Teacher Rhianna Tweedie talks football, travelling from home to study and how the past year has reinforced her committment to teaching and the wellbeing of her students.
Bachelor of Education: Primary
|Year of graduation||2013|
At the moment
I am currently a principal teacher based across 2 primary schools in West Fife, with classroom teaching, support for learning and management responsibilities. I also play football part-time for St Johnstone and enjoy running in my free time.
Your time at the University
Since I can remember, I have always wanted to be a primary or PE teacher. My mum managed a playground in my home town so I often volunteered there supporting children in the Early Years setting.
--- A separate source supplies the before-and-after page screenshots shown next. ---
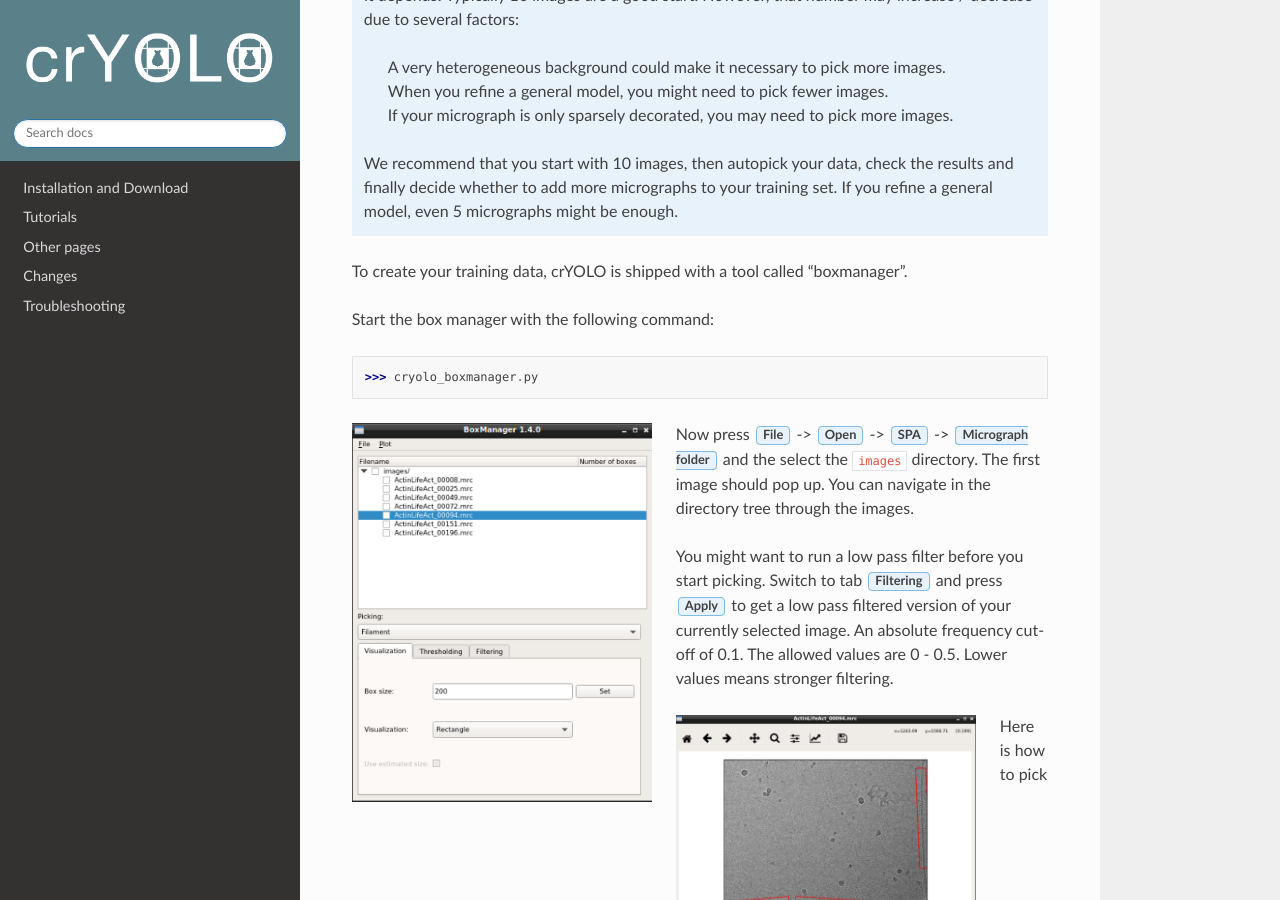
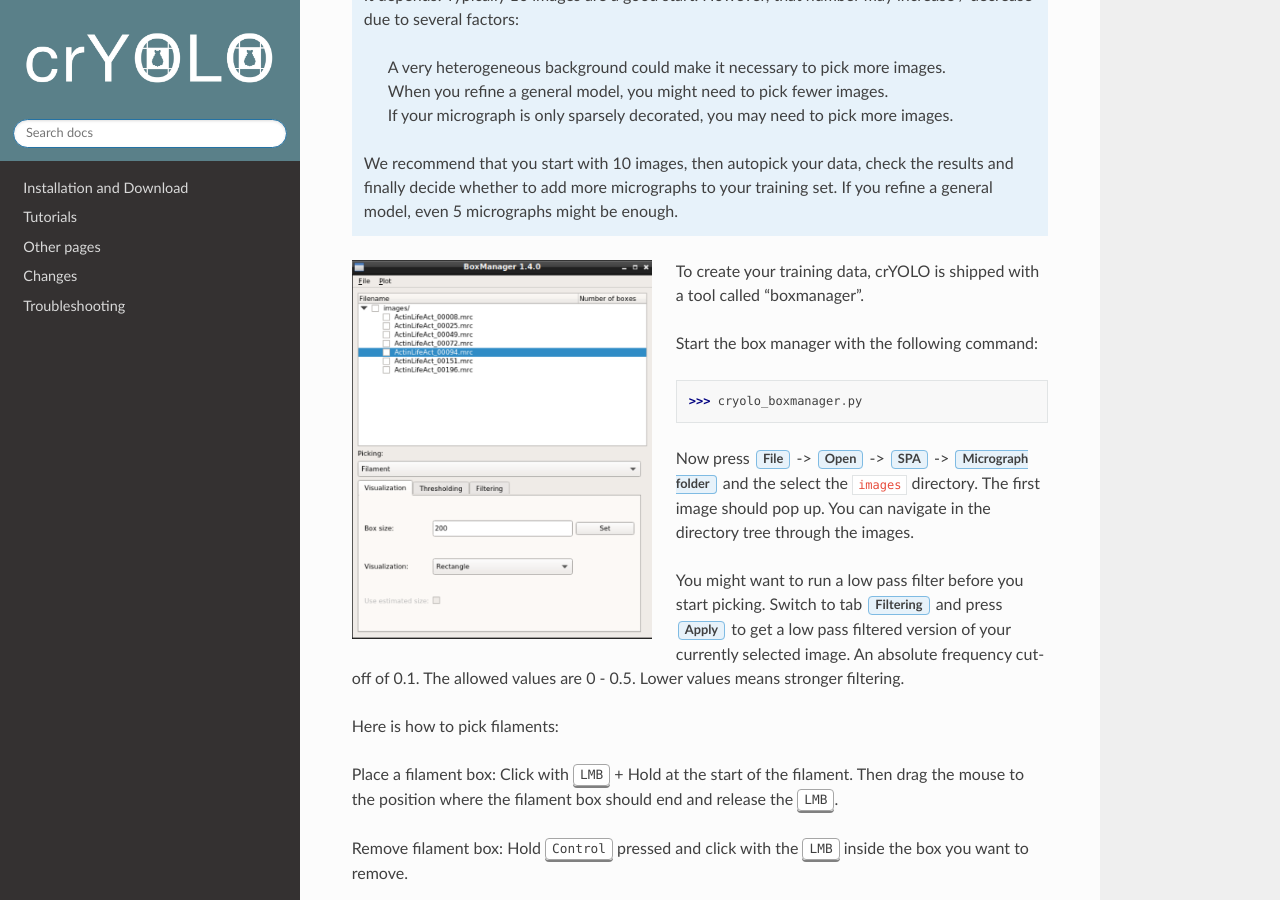
Before and after one commit to MPI-Dortmund/cryolo, a Sphinx documentation site: the page built from source/tutorials/data_preparation_filament.rst, in a window 1280 px wide and 900 px high, scrolled down 301 px. Built offline with Sphinx 7.4.7 and the Read the Docs theme 2.0.0, drawn with Linux system fonts in a browser that asks for light colours.

Commit message:
update text modules

```diff
--- a/source/tutorials/data_preparation_filament.rst
+++ b/source/tutorials/data_preparation_filament.rst
@@ -1,12 +1,12 @@
 .. include:: text_modules/data_prep_filament_startbm.rst
-
-.. image:: ../img/cryolo_boxmanager_filament_202103.png
-    :width: 300
-    :align: left
 
 Now press :guilabel:`File` -> :guilabel:`Open` -> :guilabel:`SPA` -> :guilabel:`Micrograph folder` and the select the :file:`images` directory. The first image should pop up. You can navigate in the directory tree through the images.
 
 .. include:: text_modules/data_prep_filter_pick.rst
+
+.. image:: ../img/cryolo_boxmanager_filament_example_202103.png
+    :width: 300
+    :align: left
 
 If you finished picking, you can export your box files with :guilabel:`File` -> :guilabel:`Save`. Training data is created for all micrographs that have an activated checkbox. Create a new directory called :file:`boxes` and save it there. The boxmanager will now ask you for a :guilabel:`box distance`. It set to 10 percent of your box size and you can keep the default. Then close boxmanager.
 
--- a/source/tutorials/text_modules/data_prep_filament_startbm.rst
+++ b/source/tutorials/text_modules/data_prep_filament_startbm.rst
@@ -15,6 +15,10 @@
     finally decide whether to add more micrographs to your training set. If you refine a general
     model, even 5 micrographs might be enough.
 
+.. image:: ../img/cryolo_boxmanager_filament_202103.png
+    :width: 300
+    :align: left
+
 To create your training data, crYOLO is shipped with a tool called “boxmanager”.
 
 Start the box manager with the following command:
--- a/source/tutorials/text_modules/data_prep_filter_pick.rst
+++ b/source/tutorials/text_modules/data_prep_filter_pick.rst
@@ -1,10 +1,6 @@
 You might want to run a low pass filter before you start picking. Switch to tab :guilabel:`Filtering` and press :guilabel:`Apply`
 to get a low pass filtered version of your currently selected image. An absolute
 frequency cut-off of 0.1. The allowed values are 0 - 0.5. Lower values means stronger filtering.
-
-.. image:: ../img/cryolo_boxmanager_filament_example_202103.png
-    :width: 300
-    :align: left
 
 Here is how to pick filaments:
 
```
I began university at 17 after taking a year out in my 6th year to work and gain some experience volunteering in different schools across Fife and Edinburgh. I wanted to broaden my understanding of how the Scottish education system worked and gained valuable experience in both state and private education settings.
I was playing football for Dunfermline Athletic FC at the time of joining university and had a secure part-time job so I decided to stay at home and travel to and from campus. I met many friends who also travelled each day from Fife ensuring the journeys were fun and entertaining!
Moray House campus appealed greatly to me as it had a fantastic reputation for both education and sport.
I joined the University’s football team during my first year ensuring I met friends across different year groups and courses. Not only did we travel across Britain playing football, but we also made sure we made the most of our time in Edinburgh especially Wednesday nights out and Varsity events. There was a real sense of family among the team and the experiences and friendships I developed through football will remain an everlasting memory of my time at Edinburgh University.
Your experiences since leaving the University
After leaving university I went straight into teaching a composite P3/4 class for my probation year. This was a very positive experience for me and set me in good stead for teaching a multi-composite P1-4 class the following year at a smaller primary school within the same cluster. I have remained at this school which has continued to grow in size over the past 6 years and am now the principal teacher across this and a neighbouring primary school. This position has allowed me to continue to teach each week but also lead areas of school and staff development including a partnership with Strathclyde University and their Confucius Institute for Scotland’s Schools.
This partnership requires me to act as the Mandarin development officer for Fife Primary schools where I plan, promote and deliver stimulating lessons around the language and culture through our Chinese Exchange Teacher that I mentor and support. This responsibility has enabled me to develop my own appreciation for the importance of teaching the Chinese language and culture in Scottish schools after attending a 2 week trip to Tianjin University and our partner school in China.
Engaging in continual lifelong learning is very important to me especially within my career. Over the past few years I have embarked on further learning experiences to develop my leadership skills, most recently enrolling in Edinburgh University’s Master's programme in Leadership and Learning. I am just about to begin year 2 and I am welcoming the opportunity to be back on-site learning alongside my current job.
It has made me realise more than ever the role schools and their staff play in not only educating children but providing care and compassion to ensure the emotional, social, mental and physical wellbeing of our whole school community including children, their families and school partners. Personally, it has made me more determined than ever to ensure I excel in my profession but also to make my family, friends and own wellbeing a priority ensuring a better work-life-fitness balance than I had before the pandemic. I was very guilty of trying to do ‘too much’ between working, playing football, going to the gym, attending meetings, seeing as many people as I could at the weekend and after work but I realise now the importance of prioritising responsibilities and commitments to ensure my own positive mental and physical wellbeing.
Enjoy every second of your university experience and don’t put too much pressure on yourself! Join a club, explore the city and above all else, find happiness in yourself and everything you do. The informal lessons you learn at university such as learning about yourself as a person is just as important as the skills and learning you will embark upon for your future career.
Moray House School of Education and Sport